(Dataset entries)
☆ ☆ ☆

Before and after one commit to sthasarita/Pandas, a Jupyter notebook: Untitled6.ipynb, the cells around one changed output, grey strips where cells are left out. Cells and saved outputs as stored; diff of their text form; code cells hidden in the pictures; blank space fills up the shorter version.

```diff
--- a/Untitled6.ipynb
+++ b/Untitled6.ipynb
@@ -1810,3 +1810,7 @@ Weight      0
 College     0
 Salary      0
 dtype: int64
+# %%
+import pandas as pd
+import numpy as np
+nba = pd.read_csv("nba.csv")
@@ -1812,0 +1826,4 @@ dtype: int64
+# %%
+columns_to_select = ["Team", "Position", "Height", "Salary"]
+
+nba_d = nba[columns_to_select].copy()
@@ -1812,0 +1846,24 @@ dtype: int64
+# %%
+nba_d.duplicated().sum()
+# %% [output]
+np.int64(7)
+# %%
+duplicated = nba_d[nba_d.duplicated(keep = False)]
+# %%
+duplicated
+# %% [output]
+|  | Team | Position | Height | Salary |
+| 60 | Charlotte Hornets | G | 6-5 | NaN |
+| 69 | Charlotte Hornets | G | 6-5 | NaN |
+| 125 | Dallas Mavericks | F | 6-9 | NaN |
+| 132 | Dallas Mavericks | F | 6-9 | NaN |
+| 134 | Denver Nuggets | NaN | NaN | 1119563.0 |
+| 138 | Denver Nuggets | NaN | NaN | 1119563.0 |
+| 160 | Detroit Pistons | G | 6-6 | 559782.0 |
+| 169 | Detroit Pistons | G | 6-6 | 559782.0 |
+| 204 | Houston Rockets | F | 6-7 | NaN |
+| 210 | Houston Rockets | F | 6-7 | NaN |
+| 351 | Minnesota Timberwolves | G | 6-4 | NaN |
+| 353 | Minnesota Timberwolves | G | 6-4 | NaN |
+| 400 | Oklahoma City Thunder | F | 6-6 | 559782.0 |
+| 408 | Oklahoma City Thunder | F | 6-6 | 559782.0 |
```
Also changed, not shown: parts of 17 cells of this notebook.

☆ ☆ ☆

WHAT IS EXPECTED: Show the lines of the data that hold the word "Dallas".

RESULT FOR THIS TASK:
+| 125 | Dallas Mavericks | F | 6-9 | NaN |
+| 132 | Dallas Mavericks | F | 6-9 | NaN |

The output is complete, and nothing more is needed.